At the other end of the spectrum were the Thymes. Thyme for Dinner, Thymes Remembered, Family Thyme. Good Thymes, Thymes Past. Hard Thyme: Recipes from the Florida Penitentiary System. Haha! -- just kidding -- that's a little cookbook editor joke.
Then there were "Palette" (homophone of "palate" -- get it?) for arts organizations and other specialty books. The Cook's Palette (not bad), The Mansion's Palette (wha?), Vegan Palette, Dove's Palette.
"Bible" cookbook titles make me uneasy -- Cake Bible, Barbecue Bible. What exactly does that mean? That if you follow the directions you'll find a place in the Choir Invisible? How shallow are people who want a "bible" about .... cake? What's wrong with the word "encyclopedia," which sidesteps the whole religion issue?
Rose Levy Berenbaum's next book of cakes is coming out, and Fine Cooking magazine recently previewed it. You'll never guess the title. Heavenly Cakes. This is where that whole "bible" thing leads.
What's my favorite cookbook title? Maybe it's In the Sweet Kitchen, which is different and descriptive. Maybe it's Great Food Without Fuss, a collection of food writers' favorite simple recipes. Maybe How to Cook Everything, which manages to be biblically epic with being presumptive.

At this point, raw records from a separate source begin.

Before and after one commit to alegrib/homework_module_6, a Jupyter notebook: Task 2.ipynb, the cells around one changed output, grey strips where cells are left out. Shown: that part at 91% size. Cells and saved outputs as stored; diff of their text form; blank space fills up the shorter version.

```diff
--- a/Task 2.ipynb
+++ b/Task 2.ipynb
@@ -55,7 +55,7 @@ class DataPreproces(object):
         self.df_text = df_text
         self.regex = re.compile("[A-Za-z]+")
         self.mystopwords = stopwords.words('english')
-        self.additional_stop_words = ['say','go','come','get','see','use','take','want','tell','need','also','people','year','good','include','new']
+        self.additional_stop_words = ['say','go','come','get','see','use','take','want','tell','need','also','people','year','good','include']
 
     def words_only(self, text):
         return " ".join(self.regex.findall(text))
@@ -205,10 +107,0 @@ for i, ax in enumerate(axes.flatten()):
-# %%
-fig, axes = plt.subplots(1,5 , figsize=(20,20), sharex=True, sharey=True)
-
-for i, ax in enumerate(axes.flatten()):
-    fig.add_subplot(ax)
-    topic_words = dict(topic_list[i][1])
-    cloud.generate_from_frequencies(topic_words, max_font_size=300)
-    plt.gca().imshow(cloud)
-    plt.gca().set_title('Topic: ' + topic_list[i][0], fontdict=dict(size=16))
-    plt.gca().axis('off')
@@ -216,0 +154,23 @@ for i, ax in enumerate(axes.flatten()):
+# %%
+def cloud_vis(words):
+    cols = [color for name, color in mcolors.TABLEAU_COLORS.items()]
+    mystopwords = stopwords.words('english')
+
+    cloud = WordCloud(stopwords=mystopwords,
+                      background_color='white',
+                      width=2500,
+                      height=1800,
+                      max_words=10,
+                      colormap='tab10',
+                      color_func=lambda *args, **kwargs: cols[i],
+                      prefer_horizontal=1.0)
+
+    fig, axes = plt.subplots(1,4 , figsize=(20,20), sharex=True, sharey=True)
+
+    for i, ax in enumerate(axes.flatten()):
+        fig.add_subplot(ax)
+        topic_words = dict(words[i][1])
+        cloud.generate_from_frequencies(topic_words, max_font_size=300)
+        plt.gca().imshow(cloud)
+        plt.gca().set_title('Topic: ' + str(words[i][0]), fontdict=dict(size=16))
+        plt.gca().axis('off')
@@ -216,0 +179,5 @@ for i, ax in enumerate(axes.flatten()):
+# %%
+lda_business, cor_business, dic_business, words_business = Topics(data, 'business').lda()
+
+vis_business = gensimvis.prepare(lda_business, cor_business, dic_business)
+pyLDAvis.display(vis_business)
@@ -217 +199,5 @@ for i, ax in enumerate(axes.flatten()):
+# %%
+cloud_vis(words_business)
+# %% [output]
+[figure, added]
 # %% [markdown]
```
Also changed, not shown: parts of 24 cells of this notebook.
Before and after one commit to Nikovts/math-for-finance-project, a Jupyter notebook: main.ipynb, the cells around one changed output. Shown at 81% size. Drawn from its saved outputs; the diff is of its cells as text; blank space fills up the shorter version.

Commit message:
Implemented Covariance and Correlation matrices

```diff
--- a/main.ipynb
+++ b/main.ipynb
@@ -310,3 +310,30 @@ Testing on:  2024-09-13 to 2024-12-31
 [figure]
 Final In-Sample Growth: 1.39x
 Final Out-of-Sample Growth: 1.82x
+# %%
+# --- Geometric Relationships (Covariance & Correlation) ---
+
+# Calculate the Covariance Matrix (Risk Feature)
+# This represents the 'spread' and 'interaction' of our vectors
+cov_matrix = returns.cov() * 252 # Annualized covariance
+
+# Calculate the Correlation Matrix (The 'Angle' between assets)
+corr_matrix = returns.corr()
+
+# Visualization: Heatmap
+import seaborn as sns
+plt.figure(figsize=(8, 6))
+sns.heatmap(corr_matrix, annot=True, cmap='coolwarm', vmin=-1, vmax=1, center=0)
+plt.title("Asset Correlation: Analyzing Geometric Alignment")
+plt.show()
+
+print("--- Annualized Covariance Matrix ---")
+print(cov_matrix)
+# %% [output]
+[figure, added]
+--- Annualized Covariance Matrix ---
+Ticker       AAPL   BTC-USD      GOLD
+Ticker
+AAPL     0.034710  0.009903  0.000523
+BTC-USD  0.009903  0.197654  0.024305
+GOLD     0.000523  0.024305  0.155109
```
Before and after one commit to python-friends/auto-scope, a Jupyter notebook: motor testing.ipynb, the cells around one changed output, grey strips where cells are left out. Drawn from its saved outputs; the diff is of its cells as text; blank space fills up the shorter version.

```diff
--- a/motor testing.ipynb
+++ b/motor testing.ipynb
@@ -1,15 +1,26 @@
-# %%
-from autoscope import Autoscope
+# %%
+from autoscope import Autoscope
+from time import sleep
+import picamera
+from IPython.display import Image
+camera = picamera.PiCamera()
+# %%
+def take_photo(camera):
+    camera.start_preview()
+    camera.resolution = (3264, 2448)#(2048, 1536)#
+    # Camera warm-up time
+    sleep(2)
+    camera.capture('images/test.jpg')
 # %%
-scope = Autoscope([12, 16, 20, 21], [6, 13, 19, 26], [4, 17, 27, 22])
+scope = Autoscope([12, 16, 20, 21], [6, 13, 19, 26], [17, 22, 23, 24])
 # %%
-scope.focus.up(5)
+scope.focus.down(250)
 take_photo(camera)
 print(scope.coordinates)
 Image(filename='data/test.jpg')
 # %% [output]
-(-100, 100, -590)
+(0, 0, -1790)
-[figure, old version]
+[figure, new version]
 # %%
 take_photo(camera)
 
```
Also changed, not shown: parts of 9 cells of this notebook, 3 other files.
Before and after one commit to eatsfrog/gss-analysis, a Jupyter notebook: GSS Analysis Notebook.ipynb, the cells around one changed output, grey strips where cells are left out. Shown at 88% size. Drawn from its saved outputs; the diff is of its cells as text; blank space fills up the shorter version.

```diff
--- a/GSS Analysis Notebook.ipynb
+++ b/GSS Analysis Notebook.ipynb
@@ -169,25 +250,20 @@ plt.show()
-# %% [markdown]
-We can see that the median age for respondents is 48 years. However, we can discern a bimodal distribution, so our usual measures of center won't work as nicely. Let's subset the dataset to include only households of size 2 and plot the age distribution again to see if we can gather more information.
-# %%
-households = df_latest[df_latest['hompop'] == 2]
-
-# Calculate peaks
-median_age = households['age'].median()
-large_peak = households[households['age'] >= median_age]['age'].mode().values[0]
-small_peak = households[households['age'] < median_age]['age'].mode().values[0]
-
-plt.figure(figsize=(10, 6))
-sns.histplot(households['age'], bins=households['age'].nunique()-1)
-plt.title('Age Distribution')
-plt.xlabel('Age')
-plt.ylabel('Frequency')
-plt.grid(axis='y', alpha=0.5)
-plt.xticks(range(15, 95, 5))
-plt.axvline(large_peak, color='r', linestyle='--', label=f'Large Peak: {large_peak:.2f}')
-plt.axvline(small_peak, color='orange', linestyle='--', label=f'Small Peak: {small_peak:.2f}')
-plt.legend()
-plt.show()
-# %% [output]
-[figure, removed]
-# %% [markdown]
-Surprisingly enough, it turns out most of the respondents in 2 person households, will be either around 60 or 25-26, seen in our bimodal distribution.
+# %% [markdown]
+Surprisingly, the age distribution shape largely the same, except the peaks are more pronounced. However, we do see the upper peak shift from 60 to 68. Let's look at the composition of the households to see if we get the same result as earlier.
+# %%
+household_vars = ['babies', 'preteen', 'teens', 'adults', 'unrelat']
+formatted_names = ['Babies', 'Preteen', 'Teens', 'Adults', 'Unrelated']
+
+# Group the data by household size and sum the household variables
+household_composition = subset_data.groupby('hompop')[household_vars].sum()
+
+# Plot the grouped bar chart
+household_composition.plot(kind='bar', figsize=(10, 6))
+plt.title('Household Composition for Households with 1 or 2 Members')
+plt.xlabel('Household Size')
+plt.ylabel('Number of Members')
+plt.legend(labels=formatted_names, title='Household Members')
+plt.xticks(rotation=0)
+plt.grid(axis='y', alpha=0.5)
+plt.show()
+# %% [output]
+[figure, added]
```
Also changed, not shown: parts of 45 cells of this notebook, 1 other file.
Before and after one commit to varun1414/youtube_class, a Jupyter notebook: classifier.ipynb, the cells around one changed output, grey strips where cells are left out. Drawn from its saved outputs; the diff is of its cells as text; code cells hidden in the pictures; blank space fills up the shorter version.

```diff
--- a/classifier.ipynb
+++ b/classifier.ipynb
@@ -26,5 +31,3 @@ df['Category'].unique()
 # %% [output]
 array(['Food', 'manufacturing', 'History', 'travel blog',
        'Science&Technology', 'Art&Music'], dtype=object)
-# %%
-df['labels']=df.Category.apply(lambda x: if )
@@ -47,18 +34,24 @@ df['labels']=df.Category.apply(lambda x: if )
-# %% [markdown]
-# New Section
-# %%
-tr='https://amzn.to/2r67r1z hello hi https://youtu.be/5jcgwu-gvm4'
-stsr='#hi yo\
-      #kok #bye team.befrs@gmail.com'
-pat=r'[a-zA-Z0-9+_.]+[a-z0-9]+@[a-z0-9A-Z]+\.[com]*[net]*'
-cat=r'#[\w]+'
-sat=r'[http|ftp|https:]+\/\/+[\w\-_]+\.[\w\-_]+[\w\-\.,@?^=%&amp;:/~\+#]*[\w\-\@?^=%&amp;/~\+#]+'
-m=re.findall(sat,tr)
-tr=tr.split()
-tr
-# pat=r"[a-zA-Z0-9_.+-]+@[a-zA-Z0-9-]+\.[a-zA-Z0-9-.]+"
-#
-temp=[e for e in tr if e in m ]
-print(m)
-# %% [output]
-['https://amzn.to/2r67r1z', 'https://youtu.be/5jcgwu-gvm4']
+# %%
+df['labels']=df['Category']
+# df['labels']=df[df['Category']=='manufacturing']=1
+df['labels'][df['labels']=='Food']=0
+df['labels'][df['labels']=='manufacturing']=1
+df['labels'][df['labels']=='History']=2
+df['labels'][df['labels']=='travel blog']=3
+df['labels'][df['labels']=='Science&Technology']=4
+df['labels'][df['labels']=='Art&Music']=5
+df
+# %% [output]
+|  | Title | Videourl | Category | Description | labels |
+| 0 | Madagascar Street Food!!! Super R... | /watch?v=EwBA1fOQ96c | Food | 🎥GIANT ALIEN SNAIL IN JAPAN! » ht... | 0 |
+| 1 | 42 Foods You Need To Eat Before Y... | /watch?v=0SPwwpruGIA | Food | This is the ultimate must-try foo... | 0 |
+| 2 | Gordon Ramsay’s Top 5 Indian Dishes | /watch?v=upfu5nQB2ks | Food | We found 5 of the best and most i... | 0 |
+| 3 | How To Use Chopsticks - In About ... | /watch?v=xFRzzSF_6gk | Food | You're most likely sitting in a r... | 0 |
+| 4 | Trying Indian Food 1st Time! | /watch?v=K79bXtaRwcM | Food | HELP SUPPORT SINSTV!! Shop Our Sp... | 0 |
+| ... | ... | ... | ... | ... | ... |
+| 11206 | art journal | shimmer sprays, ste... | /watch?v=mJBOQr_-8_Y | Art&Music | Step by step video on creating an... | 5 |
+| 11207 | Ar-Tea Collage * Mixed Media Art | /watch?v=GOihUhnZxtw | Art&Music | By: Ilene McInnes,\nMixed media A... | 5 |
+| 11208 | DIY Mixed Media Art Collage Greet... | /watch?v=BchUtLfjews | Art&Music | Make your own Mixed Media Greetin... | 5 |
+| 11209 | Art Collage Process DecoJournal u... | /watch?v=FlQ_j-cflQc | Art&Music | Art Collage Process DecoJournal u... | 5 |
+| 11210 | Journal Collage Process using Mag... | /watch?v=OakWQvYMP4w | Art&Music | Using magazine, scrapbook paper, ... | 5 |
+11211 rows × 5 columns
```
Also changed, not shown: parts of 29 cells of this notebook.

What's the worst cookbook name you've come across? And the best?